In a box of books my sister shipped to me years ago, I found a copy of Arthur Nersesian’s The Fuck-Up. In those pre-internet days, I didn’t realize this little gritty novel had garnered its own classic cult following. When I recommended the book to someone else who was reading Crime and Punishment, he laughed and said that would have been a good title for Dostoyevsky’s book, too.
From the fifty-cent bin in a library book sale, I pick up Joshua Mohr’s Some Things That Meant The World To Me. My 19-year-old lifts the book from the kitchen tale and mentions the cover is from “Wheel of Fortune,” which makes me ask how she’s so intimate with that game show.
My daughter reminds me she works in a nursing home.
She asks about the ink splatters on the cover below the “Wheel of Fortune” lettering — the half of the cover that made sense to me. Rorschach test I tell her, and offer a brief explanation.
I’d probably fail that test, she says, not perturbed in the least.
She bundles up, heading out for a ski. 11 below zero.

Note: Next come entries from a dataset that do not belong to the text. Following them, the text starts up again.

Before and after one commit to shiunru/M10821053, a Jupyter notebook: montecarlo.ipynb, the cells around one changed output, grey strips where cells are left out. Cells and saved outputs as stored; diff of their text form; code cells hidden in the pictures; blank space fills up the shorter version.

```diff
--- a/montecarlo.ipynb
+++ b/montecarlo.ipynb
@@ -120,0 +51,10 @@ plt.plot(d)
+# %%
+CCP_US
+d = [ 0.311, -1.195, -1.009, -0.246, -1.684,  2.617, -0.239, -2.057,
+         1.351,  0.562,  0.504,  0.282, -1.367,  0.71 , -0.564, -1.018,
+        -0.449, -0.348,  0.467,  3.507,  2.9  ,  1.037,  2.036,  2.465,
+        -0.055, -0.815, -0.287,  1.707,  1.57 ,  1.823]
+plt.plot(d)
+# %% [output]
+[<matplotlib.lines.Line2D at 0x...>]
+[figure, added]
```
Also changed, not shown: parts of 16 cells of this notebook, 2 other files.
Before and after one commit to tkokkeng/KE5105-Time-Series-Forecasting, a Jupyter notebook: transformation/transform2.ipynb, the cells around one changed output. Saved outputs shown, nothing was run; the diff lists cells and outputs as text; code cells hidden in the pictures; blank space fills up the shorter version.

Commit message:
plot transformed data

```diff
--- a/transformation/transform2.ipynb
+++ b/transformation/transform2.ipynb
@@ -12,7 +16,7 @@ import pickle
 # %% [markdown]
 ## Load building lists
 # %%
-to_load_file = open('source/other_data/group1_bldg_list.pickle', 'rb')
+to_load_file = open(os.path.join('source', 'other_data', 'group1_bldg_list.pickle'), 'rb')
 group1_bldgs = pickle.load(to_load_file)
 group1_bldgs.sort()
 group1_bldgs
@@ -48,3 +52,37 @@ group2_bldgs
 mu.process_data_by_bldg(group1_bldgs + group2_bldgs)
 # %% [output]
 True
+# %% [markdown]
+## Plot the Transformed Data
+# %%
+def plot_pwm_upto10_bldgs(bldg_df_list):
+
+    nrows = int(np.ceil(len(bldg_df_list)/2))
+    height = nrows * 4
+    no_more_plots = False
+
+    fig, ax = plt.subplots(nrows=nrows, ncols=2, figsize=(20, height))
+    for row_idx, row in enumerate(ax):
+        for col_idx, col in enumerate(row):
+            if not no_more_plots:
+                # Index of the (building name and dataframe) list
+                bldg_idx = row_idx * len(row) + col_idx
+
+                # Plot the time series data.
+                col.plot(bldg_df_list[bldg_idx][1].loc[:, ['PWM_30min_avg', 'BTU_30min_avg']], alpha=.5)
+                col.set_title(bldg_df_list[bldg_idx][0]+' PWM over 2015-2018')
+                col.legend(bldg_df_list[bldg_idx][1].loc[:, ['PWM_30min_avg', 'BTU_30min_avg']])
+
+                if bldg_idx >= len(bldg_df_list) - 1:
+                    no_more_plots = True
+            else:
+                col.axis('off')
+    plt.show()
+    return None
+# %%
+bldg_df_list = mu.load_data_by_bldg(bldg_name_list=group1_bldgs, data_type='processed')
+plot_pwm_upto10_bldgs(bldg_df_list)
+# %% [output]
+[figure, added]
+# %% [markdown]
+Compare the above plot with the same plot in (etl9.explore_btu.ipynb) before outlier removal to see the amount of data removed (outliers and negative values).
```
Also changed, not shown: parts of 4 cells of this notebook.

We’re all writing about the same things, we’re all trying to evoke emotion. How are you going to find a new image, a new way to say it that your audience hasn’t experienced before? If a character comes in and just blurts out, “I’m sad,” it’s a pretty bad way for a story to start. But, if I describe a woman in Dolores Park at three-o-clock in the morning, drinking tequila out of the bottle while sitting there hunched up, and suddenly the sprinklers come on. She doesn’t even move. She just continues to drink tequila. The reader comes out of that scene understanding she’s sad by putting the pieces together.